- ‘OK Diabetes’ research led by a team at the University of Leeds.
- Developed and trialled a supported self-management intervention for people with mild to moderate learning disability and type 2 diabetes.
- Resources developed (and hosted on Diabetes UK’s website) for commissioners and practitioners to facilitate reasonable adjustments to diabetes services so that they meet statutory obligations.
The physical health of adults with learning disabilities (LD) is poorer than that of the general population. Obesity and low levels of exercise are a major problem, with the associated risk of type 2 diabetes.
Health services are legally obliged to make reasonable adjustments to support access for adults with LD. However, it has been found that many mainstream services are not meeting their needs.
This project involved developing resources to help service providers and commissioners identify people with mild/moderate LD who would benefit from adjusted services for weight management and type 2 diabetes; provide an appropriate service; and facilitate access to and engagement with services.
The resources include a five-step plan for making adjustments, with a checklist for evaluating services; easy read diabetes resources; and factsheets and online resources on the key issues for health professionals.
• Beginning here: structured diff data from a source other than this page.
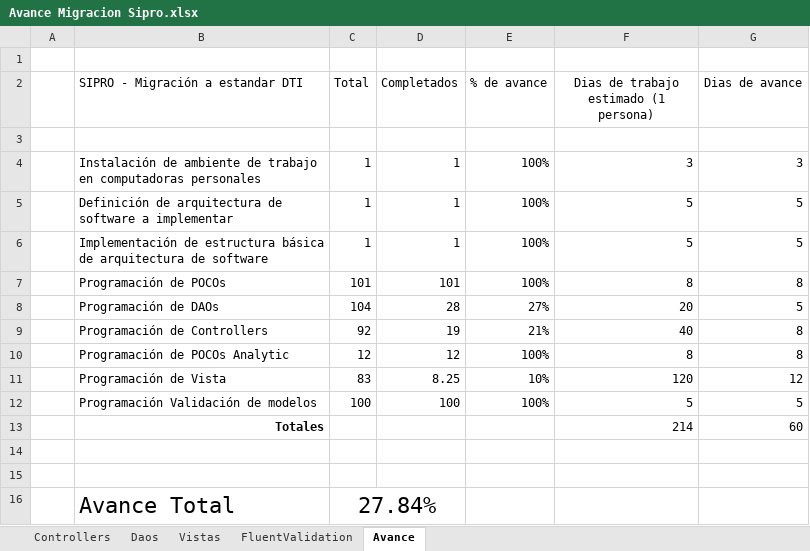
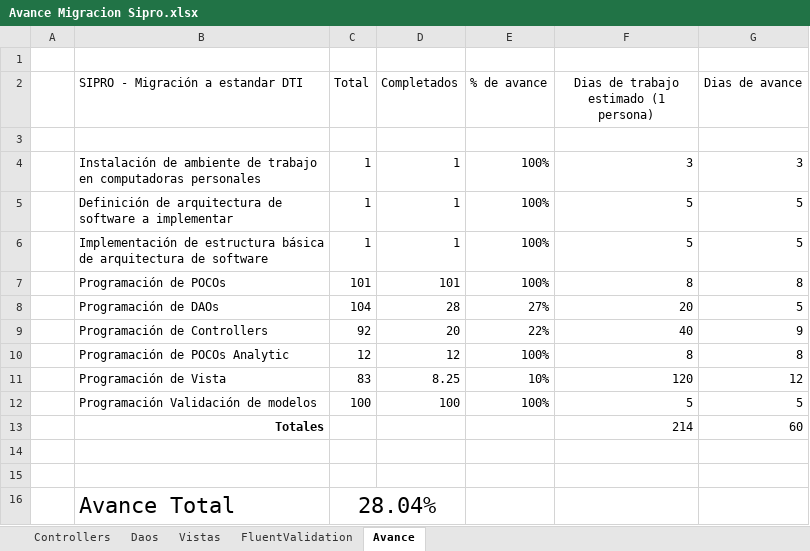
Before and after one commit to MINFIN-GT/Sipro, an Excel workbook: Avances/Avance Migracion Sipro.xlsx, sheet Avance, drawn as a sheet; values as stored, in another font and other column widths than the file's, no borders; the diff names each change by its address in the sheet, - before the commit and + after, or states it on an @@ line.

```diff
--- a/Avances/Avance Migracion Sipro.xlsx (sheet Avance)
+++ b/Avances/Avance Migracion Sipro.xlsx (sheet Avance)
-D9 (Completados): 19
+D9 (Completados): 20
-E9 (% de avance): 21%
+E9 (% de avance): 22%
-G9 (Dias de avance): 8
+G9 (Dias de avance): 9
-C16 (Total): 27.84%
+C16 (Total): 28.04%
```
Also changed, not shown: sheet Daos, sheet Controllers, 51 other files.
The resources are hosted on the Diabetes UK website and referenced in the NHS RightCare pathway for Diabetes.
The launch involved a Twitter campaign and distribution of resource packs to 500 local clinical commissioning groups and GP practices. The online resources were downloaded 5,500 times in the three months following the launch.
The team employed communications and evaluation expertise early in the process, which was essential to the project’s success. They also found that although social and online media was the main platform for their outputs, print resources were still valued.
Further work is in progress to evaluate how the resources support practice and what the benefits are to people with LD.
Dr Louise Bryant, Associate Professor in Medical Psychology, University of Leeds, email@example.com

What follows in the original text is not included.